International development is like any industry - companies want to know how they can do business with other organizations, and in this case, the funding agencies.
But before any firm approaches these institutions, it should be aware of the conditions that could restrict its eligibility to do so. Some countries like the U.K. and Australia have untied their aid programs and as a result, nationality is no longer an issue when bidding for contracts funded by their respective development agencies. The Organization for Economic Cooperation and Development created a Web site that publishes a list of untied aid projects. Devex also posts such information on its ”Projects & Tenders” page.
Although not all donors provide tips on how to seek and compete for opportunities, some of the major ones as well as U.S. and Canadian government bodies do. Interested firms can find them readily at the agencies’ Web sites or through a quick online search.
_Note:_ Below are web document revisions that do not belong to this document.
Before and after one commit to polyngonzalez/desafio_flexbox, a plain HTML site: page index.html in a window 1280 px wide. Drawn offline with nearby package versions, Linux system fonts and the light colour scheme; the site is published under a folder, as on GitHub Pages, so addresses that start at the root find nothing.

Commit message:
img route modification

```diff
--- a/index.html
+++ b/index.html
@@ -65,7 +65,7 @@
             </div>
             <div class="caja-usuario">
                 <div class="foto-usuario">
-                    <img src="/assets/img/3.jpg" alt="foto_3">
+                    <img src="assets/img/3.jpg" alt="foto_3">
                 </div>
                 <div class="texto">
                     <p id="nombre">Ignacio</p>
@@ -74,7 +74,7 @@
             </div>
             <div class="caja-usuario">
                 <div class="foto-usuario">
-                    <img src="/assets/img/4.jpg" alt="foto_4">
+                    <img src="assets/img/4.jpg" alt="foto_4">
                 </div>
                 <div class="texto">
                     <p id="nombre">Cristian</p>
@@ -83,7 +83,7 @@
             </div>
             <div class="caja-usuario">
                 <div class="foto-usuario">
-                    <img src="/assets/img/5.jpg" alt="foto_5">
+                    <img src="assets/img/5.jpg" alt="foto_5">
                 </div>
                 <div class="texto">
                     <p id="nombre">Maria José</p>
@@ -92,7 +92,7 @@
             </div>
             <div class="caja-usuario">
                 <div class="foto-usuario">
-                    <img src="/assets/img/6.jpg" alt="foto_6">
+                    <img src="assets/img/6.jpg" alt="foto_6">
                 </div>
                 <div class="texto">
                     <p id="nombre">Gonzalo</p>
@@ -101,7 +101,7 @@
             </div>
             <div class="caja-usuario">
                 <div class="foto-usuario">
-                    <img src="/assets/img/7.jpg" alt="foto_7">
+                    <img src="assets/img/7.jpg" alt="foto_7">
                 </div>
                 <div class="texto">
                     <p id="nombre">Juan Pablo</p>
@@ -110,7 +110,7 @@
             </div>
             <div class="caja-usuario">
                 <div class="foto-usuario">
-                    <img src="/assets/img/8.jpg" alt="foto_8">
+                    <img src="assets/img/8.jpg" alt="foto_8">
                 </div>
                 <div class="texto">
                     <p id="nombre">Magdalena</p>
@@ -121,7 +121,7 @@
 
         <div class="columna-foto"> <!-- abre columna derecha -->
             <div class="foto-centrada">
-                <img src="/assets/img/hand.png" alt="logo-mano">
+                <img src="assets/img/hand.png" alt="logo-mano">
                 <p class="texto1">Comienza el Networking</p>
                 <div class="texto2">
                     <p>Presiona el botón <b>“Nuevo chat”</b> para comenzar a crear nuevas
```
There are several sources of helpful advice for those eyeing to provide goods and services to the United Nations. The U.N. Association of the United States of America proposed a five-step approach that would involve performing market research, establishing relationships with U.N. officials and procurement officers, getting included in the supplier roster, familiarizing with the bidding process, and efficiently executing contracts. In addition, the U.N. Inter-Agency Procurement Services Organization came out with two publications: a 14-page document titled ”Doing Business With the UN System” and the ”General Business Guide” for Potential Suppliers of Goods and Services With Common Guidelines for Procurement by Organizations in the UN System.